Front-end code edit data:
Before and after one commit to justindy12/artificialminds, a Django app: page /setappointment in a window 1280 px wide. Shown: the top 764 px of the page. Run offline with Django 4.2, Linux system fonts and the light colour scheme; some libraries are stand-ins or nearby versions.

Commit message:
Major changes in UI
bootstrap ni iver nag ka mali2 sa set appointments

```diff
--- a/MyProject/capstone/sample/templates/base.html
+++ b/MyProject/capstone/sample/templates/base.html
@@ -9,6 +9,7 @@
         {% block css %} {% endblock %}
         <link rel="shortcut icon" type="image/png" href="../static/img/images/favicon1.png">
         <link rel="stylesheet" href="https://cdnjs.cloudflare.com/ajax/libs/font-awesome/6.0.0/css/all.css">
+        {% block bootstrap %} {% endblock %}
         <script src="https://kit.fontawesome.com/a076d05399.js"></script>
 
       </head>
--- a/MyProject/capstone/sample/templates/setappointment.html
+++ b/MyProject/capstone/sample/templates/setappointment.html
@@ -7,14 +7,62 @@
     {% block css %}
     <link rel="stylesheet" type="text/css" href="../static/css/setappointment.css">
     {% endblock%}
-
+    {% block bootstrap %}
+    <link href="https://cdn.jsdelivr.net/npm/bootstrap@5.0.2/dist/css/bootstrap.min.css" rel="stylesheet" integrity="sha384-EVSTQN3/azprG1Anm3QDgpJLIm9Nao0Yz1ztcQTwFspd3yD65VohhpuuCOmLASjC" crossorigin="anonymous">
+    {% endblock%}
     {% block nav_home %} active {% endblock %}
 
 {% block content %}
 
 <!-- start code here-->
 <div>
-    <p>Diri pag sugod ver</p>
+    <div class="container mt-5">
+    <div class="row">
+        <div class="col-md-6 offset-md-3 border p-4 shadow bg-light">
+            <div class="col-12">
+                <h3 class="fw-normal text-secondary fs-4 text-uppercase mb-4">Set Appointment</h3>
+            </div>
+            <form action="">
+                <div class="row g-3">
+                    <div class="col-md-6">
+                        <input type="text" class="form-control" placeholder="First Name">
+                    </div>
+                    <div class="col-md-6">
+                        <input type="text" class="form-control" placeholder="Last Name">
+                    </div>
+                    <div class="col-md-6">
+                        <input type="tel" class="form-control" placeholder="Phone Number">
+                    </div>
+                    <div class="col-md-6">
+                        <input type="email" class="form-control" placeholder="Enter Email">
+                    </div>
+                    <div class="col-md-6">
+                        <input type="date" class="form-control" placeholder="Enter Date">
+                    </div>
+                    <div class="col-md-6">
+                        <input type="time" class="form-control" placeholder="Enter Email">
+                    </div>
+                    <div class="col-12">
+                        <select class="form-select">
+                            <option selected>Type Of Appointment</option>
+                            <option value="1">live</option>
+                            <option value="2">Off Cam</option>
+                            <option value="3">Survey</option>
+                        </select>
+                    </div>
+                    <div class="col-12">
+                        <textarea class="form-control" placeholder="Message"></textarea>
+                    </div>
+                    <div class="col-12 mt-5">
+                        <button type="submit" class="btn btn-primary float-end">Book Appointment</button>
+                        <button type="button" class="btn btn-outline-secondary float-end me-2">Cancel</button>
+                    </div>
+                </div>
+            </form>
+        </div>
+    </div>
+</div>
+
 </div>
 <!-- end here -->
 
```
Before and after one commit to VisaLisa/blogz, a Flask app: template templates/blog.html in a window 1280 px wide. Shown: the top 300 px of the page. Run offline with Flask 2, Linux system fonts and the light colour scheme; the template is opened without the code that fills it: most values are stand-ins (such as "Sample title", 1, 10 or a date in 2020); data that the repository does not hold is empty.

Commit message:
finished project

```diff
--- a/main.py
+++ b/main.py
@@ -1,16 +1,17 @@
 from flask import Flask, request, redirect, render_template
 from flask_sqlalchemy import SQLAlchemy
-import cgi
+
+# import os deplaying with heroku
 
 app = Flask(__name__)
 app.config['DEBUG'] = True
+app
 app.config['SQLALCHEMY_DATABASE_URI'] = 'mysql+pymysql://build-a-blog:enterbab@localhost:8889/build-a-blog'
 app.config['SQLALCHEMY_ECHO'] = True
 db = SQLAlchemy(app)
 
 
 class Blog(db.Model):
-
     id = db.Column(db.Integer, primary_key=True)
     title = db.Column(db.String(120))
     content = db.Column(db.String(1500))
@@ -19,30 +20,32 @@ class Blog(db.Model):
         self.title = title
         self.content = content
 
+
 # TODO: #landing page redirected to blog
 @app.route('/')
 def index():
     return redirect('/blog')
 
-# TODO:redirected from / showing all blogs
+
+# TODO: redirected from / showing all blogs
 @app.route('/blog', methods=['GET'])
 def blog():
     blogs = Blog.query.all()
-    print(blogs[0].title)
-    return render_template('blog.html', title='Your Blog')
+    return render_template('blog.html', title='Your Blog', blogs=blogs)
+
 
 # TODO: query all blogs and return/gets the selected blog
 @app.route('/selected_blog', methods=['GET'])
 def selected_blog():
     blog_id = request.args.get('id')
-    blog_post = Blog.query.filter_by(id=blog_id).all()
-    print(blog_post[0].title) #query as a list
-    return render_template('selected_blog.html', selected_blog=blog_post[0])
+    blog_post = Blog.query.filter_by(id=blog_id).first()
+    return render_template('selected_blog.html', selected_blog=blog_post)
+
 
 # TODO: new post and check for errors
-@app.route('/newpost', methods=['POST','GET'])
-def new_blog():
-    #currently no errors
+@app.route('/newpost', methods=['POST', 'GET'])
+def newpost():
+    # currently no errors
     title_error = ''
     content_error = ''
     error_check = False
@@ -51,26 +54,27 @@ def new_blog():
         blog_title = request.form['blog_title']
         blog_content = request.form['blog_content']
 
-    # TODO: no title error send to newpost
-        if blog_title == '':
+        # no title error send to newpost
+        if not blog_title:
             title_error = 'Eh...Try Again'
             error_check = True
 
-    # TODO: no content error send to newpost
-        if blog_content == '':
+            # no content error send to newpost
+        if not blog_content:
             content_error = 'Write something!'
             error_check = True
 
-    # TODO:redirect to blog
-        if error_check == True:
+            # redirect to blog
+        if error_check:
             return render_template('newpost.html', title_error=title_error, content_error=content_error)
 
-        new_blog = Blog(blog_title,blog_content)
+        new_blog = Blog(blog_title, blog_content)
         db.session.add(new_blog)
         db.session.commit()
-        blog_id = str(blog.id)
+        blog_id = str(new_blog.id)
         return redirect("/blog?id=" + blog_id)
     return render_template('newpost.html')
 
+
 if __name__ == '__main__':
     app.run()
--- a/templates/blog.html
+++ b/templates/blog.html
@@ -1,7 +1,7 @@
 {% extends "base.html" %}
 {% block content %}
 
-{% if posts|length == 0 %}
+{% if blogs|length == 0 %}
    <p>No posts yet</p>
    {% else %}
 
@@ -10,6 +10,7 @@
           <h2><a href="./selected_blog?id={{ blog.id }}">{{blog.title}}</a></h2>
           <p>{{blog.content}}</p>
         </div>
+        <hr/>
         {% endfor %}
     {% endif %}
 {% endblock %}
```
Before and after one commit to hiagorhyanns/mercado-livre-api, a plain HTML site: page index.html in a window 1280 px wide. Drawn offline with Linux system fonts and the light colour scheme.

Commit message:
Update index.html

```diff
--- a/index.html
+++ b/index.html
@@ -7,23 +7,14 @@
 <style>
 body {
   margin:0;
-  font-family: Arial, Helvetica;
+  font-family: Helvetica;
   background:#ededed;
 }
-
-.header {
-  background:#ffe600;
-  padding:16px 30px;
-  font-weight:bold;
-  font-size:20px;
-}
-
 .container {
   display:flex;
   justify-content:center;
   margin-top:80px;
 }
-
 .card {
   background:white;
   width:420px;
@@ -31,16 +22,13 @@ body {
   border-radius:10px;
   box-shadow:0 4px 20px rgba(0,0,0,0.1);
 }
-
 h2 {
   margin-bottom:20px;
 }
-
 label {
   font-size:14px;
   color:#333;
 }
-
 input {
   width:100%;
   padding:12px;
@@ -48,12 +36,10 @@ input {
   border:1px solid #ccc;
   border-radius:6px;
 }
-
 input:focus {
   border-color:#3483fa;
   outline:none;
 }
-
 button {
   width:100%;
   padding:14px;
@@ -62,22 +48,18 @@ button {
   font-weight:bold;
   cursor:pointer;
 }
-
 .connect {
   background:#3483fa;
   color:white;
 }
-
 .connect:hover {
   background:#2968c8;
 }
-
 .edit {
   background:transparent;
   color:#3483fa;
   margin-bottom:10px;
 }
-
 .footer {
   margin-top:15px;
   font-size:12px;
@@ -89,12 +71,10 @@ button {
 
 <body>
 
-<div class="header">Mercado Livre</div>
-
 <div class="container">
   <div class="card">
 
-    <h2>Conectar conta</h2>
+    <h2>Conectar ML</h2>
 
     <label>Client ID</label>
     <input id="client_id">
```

Work task:
The records are given above. Copy each line in them that holds "padding".

Answer to the exercise:
-  padding:16px 30px;
   padding:12px;
   padding:14px;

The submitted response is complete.